Nissan UK sees profits rise - but warns of possible 'long-term' challenges
Nissan has warned any 'substantive change' to the way the UK does business with the rest of the world post-Brexit could jeopardise its UK operation.
The firm employs almost 7,500 people in the UK - the vast majority of them at the Sunderland plant - and supports thousands more jobs in its nationwide supply chain.
New figures for the financial year to the end of March 2016 show Nissan Motor Manufacturing (UK) Ltd - based at the Sunderland factory - increased pre-tax profit by £21million, even though turnover was down.
The firm made a £117million profit before tax, up from £96million in the previous 12 months. Turnover was £5.18billion, down from £5.26billion to the end of March 2015.
The plant built 478,000 cars during the year, down from 481,000 in 2014/15, with Qashqai still massively popular.
Nissan built 296,000 of its best-selling model last year, a rise of 6,000, and 116,000 Jukes (down 4,000), while production of the all-electric Leaf held steady year-on-year at 17,000.
Demand for the Note fell substantially, down from 54,000 to 39,000. The plant stopped building the car in September as it stepped up Qashqai production.
Nissan announced earlier this year that it is to build two new models - a third version of the Qashqai and an new X-Trail - on Wearside, after global CEO Carlos Ghosn met Prime Minister Theresa May in Downing Street to seek assurances about the potential effects of the Brexit vote on the future of the car industry.
The annual report warns the biggest threat to the company's long-term future is 'loss of demand for its product' and adds: "The company is committed to maintaining its world class quality, cost, delivery and productivity so that the manufacturing plant and its associated facilities remain competitive and continue to attract investment in new models.
"The company continually monitors the UK competitive environment and any changes to this (whether caused by government, competitor activities, legal cases or similar) could add to the long-term challenges facing the business.
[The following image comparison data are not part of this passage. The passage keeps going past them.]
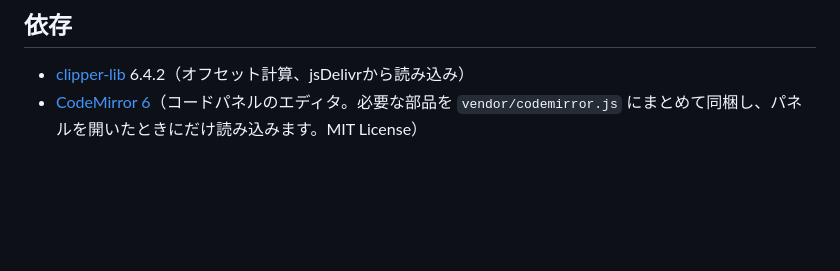
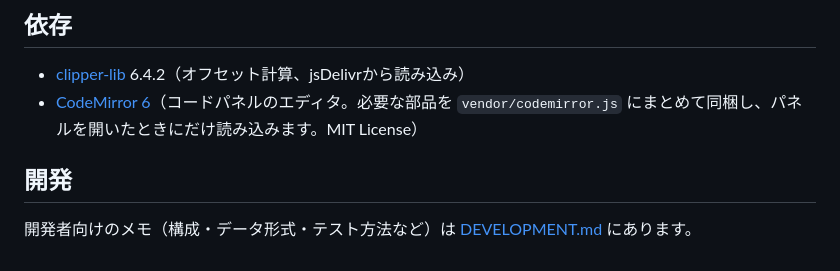
Before and after one commit to amber-color/leather-pattern-cad, a Markdown page: README.md, the part around the change. Rendered like a GitHub page; blank space fills up the shorter version.

Commit message:
Add DEVELOPMENT.md (developer notes) and link it from README
Co-Authored-By: Claude Opus 5.5 <noreply@anthropic.com>
Claude-Session: https://claude.ai/code/session_014oXTMwztKxt1JpRsdBrouo

```diff
--- a/README.md
+++ b/README.md
@@ -136,3 +136,7 @@ PDFは「実際のサイズ（100%）」で印刷し、下部の50mm目盛りを
 
 - [clipper-lib](https://www.npmjs.com/package/clipper-lib) 6.4.2（オフセット計算、jsDelivrから読み込み）
 - [CodeMirror 6](https://codemirror.net/)（コードパネルのエディタ。必要な部品を `vendor/codemirror.js` にまとめて同梱し、パネルを開いたときにだけ読み込みます。MIT License）
+
+## 開発
+
+開発者向けのメモ（構成・データ形式・テスト方法など）は [DEVELOPMENT.md](DEVELOPMENT.md) にあります。
```
Also changed, not shown: DEVELOPMENT.md (added, +81 -0 lines).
"Any substantive change to the trading arrangements between the UK and the rest of the world could limit the company's competitiveness."